But what of the German officer? His name was Wilm Hosenfeld, a schoolteacher from Hunfeld in Germany and father of five. He was 44 years old in 1939 when he was drafted into the Wehrmacht and sent to Poland. He was a member of the Nazi Party in the 1930s, believing in its vision for Germany, but the brutality that he encountered in Poland changed all of that. He continued to perform his duties as a German officer, but when opportunities arose, he rescued Jews, hid them, helped them. His was a tiny personal crusade, a drop in the ocean, aiding a single person here and there, and one of those people happened to be the famous composer, Szpillman.
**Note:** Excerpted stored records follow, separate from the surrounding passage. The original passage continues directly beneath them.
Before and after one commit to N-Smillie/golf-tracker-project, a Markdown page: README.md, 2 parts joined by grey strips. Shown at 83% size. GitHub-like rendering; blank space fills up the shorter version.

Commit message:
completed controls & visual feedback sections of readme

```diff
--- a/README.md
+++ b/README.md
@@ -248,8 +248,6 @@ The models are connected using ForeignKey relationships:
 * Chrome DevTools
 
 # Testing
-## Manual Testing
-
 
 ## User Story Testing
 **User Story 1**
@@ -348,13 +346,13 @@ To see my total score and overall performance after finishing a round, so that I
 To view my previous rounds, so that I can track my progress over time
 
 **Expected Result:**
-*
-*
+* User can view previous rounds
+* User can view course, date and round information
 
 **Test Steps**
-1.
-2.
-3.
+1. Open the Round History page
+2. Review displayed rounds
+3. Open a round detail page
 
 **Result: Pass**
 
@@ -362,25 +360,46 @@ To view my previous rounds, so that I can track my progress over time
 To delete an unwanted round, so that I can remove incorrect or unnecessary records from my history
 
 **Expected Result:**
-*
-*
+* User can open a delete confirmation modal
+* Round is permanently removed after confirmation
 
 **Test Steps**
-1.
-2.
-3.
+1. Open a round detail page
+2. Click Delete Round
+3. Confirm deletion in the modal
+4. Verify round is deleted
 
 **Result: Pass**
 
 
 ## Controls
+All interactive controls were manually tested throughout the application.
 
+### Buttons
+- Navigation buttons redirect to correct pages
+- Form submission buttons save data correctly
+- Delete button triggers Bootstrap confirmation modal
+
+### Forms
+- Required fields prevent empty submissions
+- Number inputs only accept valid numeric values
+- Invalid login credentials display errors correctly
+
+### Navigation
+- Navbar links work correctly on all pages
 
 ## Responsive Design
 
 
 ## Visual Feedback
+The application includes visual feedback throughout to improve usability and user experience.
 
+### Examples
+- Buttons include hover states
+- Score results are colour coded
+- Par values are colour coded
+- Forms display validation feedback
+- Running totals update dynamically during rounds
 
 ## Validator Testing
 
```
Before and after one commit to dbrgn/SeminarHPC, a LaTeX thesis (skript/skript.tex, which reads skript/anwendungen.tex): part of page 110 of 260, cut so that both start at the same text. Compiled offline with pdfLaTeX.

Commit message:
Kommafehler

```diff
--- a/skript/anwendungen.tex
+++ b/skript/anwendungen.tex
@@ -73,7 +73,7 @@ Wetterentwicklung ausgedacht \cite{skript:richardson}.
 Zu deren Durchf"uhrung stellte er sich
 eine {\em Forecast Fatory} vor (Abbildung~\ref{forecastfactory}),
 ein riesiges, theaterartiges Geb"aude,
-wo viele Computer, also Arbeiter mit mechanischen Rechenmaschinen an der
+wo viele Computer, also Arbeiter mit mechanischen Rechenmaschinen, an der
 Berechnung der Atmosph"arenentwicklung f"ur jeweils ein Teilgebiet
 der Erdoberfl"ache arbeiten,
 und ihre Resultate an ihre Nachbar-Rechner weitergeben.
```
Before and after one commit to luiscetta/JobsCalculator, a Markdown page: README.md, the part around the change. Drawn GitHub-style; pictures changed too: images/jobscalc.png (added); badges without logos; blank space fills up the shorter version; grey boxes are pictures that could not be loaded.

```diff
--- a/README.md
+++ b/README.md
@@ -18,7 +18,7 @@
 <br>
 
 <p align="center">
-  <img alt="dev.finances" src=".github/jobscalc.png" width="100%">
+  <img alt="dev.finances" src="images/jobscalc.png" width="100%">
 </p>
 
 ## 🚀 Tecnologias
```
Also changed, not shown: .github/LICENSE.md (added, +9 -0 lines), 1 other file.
One would hope that his efforts were repaid in kind, but such was not the case. He was arrested by the Soviets at war’s end and convicted as a war criminal by virtue of being a German officer. He was sentenced to 25 years hard labor in a Soviet prison camp. Despite the testimony of Szpillman and other Jews that he had saved, the Soviets refused to release him. Wilm Hosenfeld died August 13, 1952, and these heartbreaking words were written of his death – “He had been tortured in captivity… he then suffered several cerebral strokes. By the end he was in a confused state of mind, a beaten child who does not understand the blows. He died with his spirit utterly broken.”
Heroism is a strange thing… a matter of conscience, of opportunity, of bravery, of split-second decision, and heroes are found at times in unexpected guises. After decades of effort by Wladyslaw Szpillman and others, Wilm Hosenfeld was recognized as Righteous Among the Nations 56 years after his death.